Problem statement » Pictures aside, print all of the data below exactly as written.

Supplied records »
***

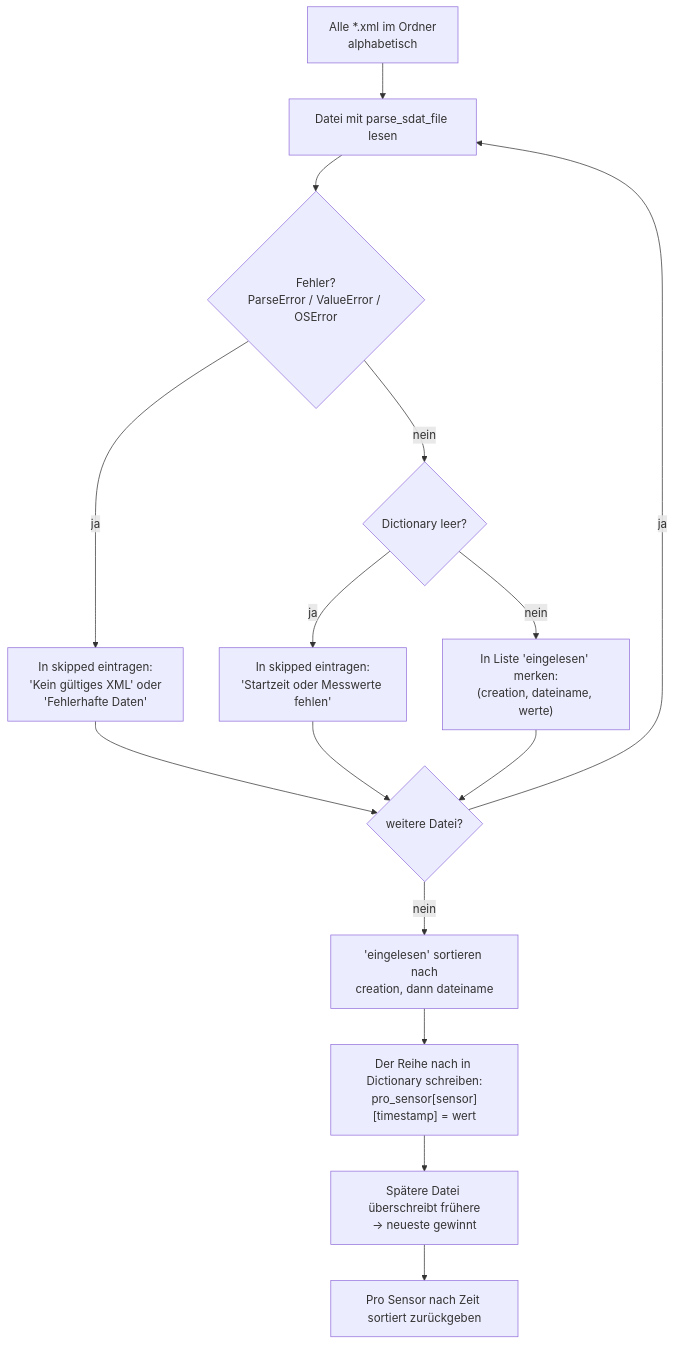
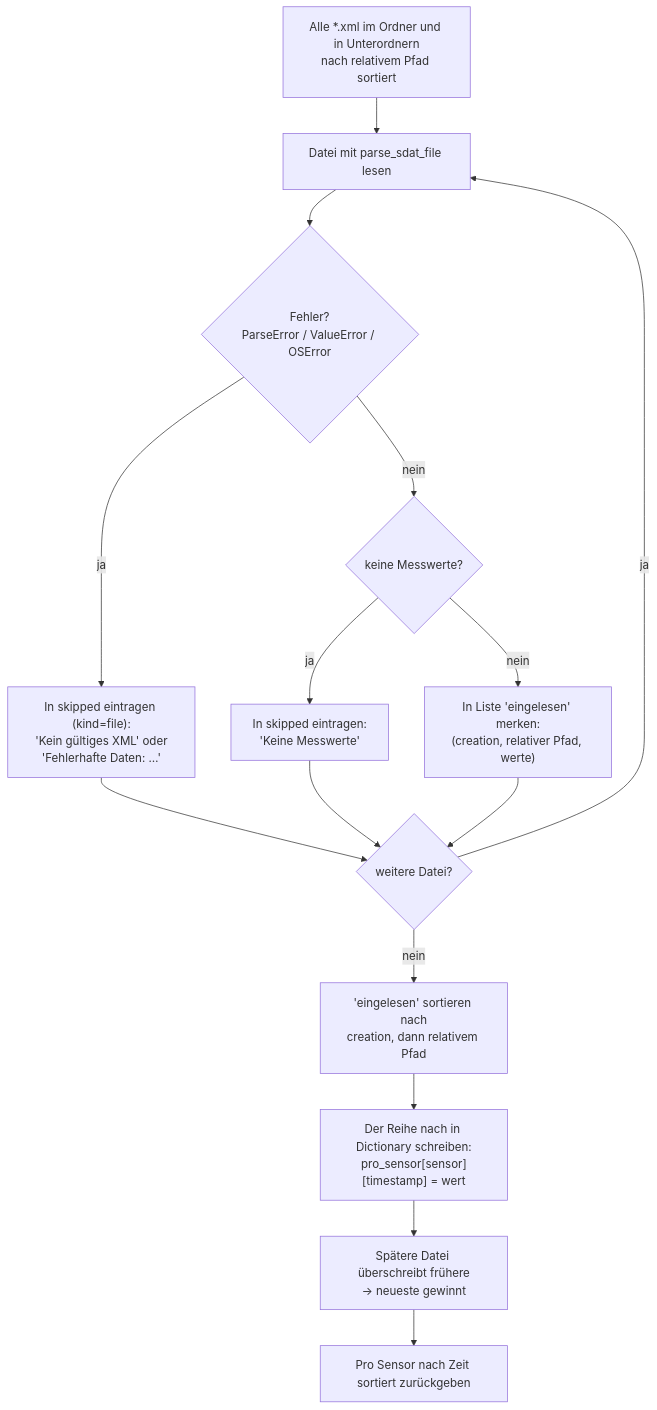
Before and after one commit to im24b-seminaral/volt-trace: the sixth of 13 diagrams in PYTHON.md, drawn with Mermaid. The commit also changed other lines of this file and 2 other files, not shown here.

````diff
--- a/PYTHON.md
+++ b/PYTHON.md
@@ -424,17 +484,17 @@
 ```mermaid
 flowchart TD
-    A["Alle *.xml im Ordner<br/>alphabetisch"] --> B["Datei mit parse_sdat_file lesen"]
+    A["Alle *.xml im Ordner und in Unterordnern<br/>nach relativem Pfad sortiert"] --> B["Datei mit parse_sdat_file lesen"]
     B --> C{"Fehler?<br/>ParseError / ValueError / OSError"}
-    C -->|ja| D["In skipped eintragen:<br/>'Kein gültiges XML' oder<br/>'Fehlerhafte Daten'"]
-    C -->|nein| E{"Dictionary leer?"}
-    E -->|ja| F["In skipped eintragen:<br/>'Startzeit oder Messwerte fehlen'"]
-    E -->|nein| G["In Liste 'eingelesen' merken:<br/>(creation, dateiname, werte)"]
+    C -->|ja| D["In skipped eintragen (kind=file):<br/>'Kein gültiges XML' oder<br/>'Fehlerhafte Daten: …'"]
+    C -->|nein| E{"keine Messwerte?"}
+    E -->|ja| F["In skipped eintragen:<br/>'Keine Messwerte'"]
+    E -->|nein| G["In Liste 'eingelesen' merken:<br/>(creation, relativer Pfad, werte)"]
     D --> H{"weitere Datei?"}
     F --> H
     G --> H
     H -->|ja| B
-    H -->|nein| I["'eingelesen' sortieren nach<br/>creation, dann dateiname"]
+    H -->|nein| I["'eingelesen' sortieren nach<br/>creation, dann relativem Pfad"]
     I --> J["Der Reihe nach in Dictionary schreiben:<br/>pro_sensor[sensor][timestamp] = wert"]
     J --> K["Spätere Datei überschreibt frühere<br/>→ neueste gewinnt"]
     K --> L["Pro Sensor nach Zeit sortiert zurückgeben"]
 ```
````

***

Answer space »
Before and after one commit to im24b-seminaral/volt-trace: the sixth of 13 diagrams in PYTHON.md, drawn with Mermaid. The commit also changed other lines of this file and 2 other files, not shown here.

````diff
--- a/PYTHON.md
+++ b/PYTHON.md
@@ -424,17 +484,17 @@
 ```mermaid
 flowchart TD
-    A["Alle *.xml im Ordner<br/>alphabetisch"] --> B["Datei mit parse_sdat_file lesen"]
+    A["Alle *.xml im Ordner und in Unterordnern<br/>nach relativem Pfad sortiert"] --> B["Datei mit parse_sdat_file lesen"]
     B --> C{"Fehler?<br/>ParseError / ValueError / OSError"}
-    C -->|ja| D["In skipped eintragen:<br/>'Kein gültiges XML' oder<br/>'Fehlerhafte Daten'"]
-    C -->|nein| E{"Dictionary leer?"}
-    E -->|ja| F["In skipped eintragen:<br/>'Startzeit oder Messwerte fehlen'"]
-    E -->|nein| G["In Liste 'eingelesen' merken:<br/>(creation, dateiname, werte)"]
+    C -->|ja| D["In skipped eintragen (kind=file):<br/>'Kein gültiges XML' oder<br/>'Fehlerhafte Daten: …'"]
+    C -->|nein| E{"keine Messwerte?"}
+    E -->|ja| F["In skipped eintragen:<br/>'Keine Messwerte'"]
+    E -->|nein| G["In Liste 'eingelesen' merken:<br/>(creation, relativer Pfad, werte)"]
     D --> H{"weitere Datei?"}
     F --> H
     G --> H
     H -->|ja| B
-    H -->|nein| I["'eingelesen' sortieren nach<br/>creation, dann dateiname"]
+    H -->|nein| I["'eingelesen' sortieren nach<br/>creation, dann relativem Pfad"]
     I --> J["Der Reihe nach in Dictionary schreiben:<br/>pro_sensor[sensor][timestamp] = wert"]
     J --> K["Spätere Datei überschreibt frühere<br/>→ neueste gewinnt"]
     K --> L["Pro Sensor nach Zeit sortiert zurückgeben"]
 ```
````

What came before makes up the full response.